WORK TO COMPLETE:
The records that follow are to be repeated exactly, without any pictures.

(Data excerpts)
= = =

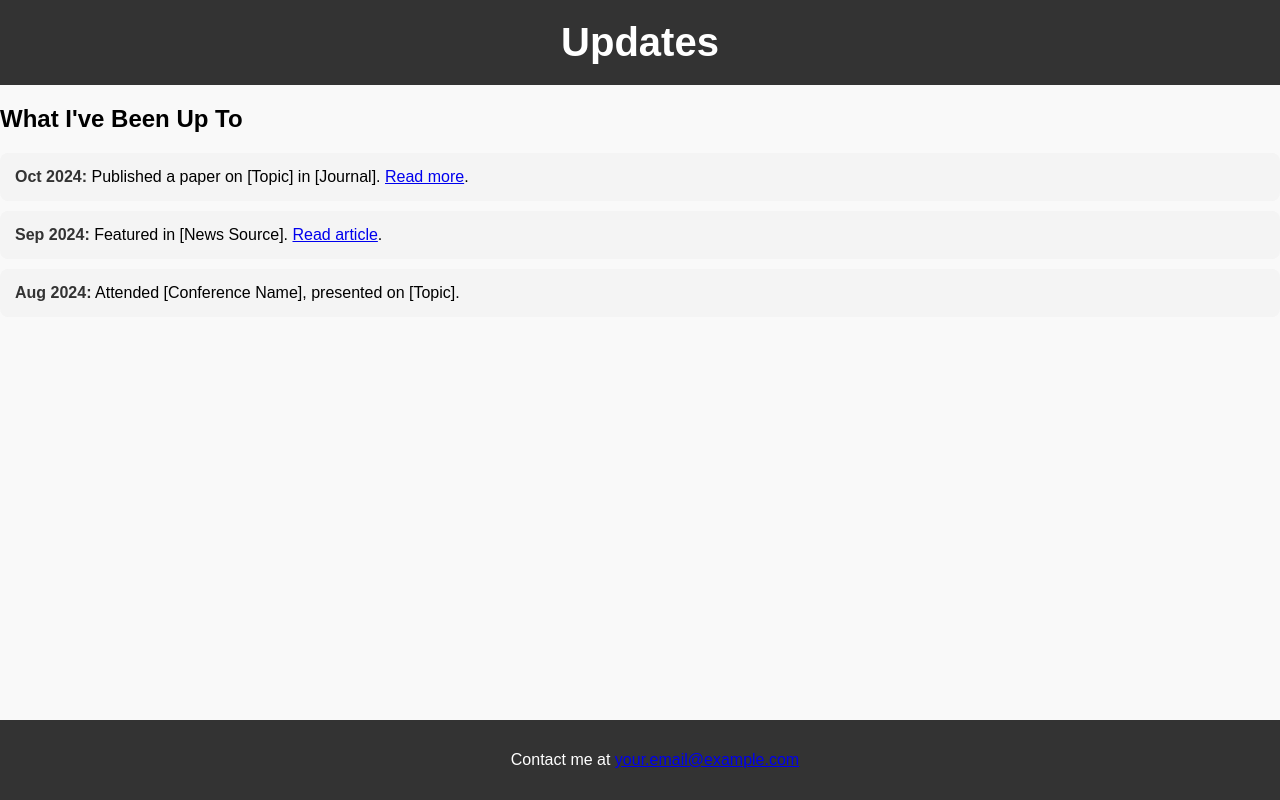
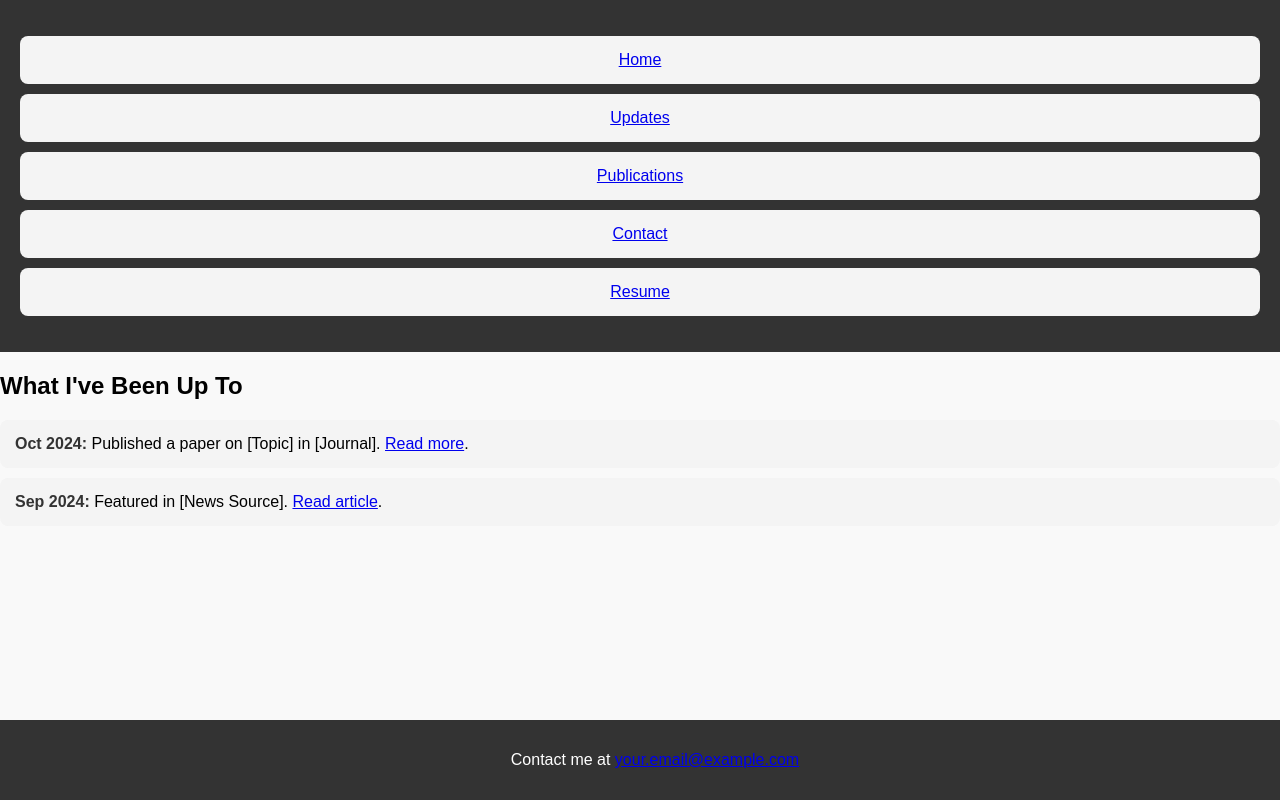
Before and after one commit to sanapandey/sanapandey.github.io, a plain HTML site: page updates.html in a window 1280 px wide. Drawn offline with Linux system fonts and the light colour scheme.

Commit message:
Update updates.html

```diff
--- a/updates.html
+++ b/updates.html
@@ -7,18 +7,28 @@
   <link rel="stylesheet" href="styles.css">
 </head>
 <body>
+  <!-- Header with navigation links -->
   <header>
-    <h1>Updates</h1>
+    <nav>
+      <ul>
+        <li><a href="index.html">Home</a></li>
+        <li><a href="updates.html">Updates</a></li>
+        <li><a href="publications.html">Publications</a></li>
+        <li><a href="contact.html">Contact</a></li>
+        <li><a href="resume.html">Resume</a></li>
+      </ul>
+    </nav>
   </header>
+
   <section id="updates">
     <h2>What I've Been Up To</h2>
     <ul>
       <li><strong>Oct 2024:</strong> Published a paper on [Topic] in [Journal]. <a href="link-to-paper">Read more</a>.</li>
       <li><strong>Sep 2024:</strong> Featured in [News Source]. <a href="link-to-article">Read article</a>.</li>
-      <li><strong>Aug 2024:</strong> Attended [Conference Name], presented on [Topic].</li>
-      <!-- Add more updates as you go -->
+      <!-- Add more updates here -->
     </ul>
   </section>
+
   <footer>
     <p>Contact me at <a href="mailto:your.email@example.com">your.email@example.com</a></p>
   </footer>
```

= = =

WORKED SOLUTION:
Before and after one commit to sanapandey/sanapandey.github.io, a plain HTML site: page updates.html in a window 1280 px wide. Drawn offline with Linux system fonts and the light colour scheme.

Commit message:
Update updates.html

```diff
--- a/updates.html
+++ b/updates.html
@@ -7,18 +7,28 @@
   <link rel="stylesheet" href="styles.css">
 </head>
 <body>
+  <!-- Header with navigation links -->
   <header>
-    <h1>Updates</h1>
+    <nav>
+      <ul>
+        <li><a href="index.html">Home</a></li>
+        <li><a href="updates.html">Updates</a></li>
+        <li><a href="publications.html">Publications</a></li>
+        <li><a href="contact.html">Contact</a></li>
+        <li><a href="resume.html">Resume</a></li>
+      </ul>
+    </nav>
   </header>
+
   <section id="updates">
     <h2>What I've Been Up To</h2>
     <ul>
       <li><strong>Oct 2024:</strong> Published a paper on [Topic] in [Journal]. <a href="link-to-paper">Read more</a>.</li>
       <li><strong>Sep 2024:</strong> Featured in [News Source]. <a href="link-to-article">Read article</a>.</li>
-      <li><strong>Aug 2024:</strong> Attended [Conference Name], presented on [Topic].</li>
-      <!-- Add more updates as you go -->
+      <!-- Add more updates here -->
     </ul>
   </section>
+
   <footer>
     <p>Contact me at <a href="mailto:your.email@example.com">your.email@example.com</a></p>
   </footer>
```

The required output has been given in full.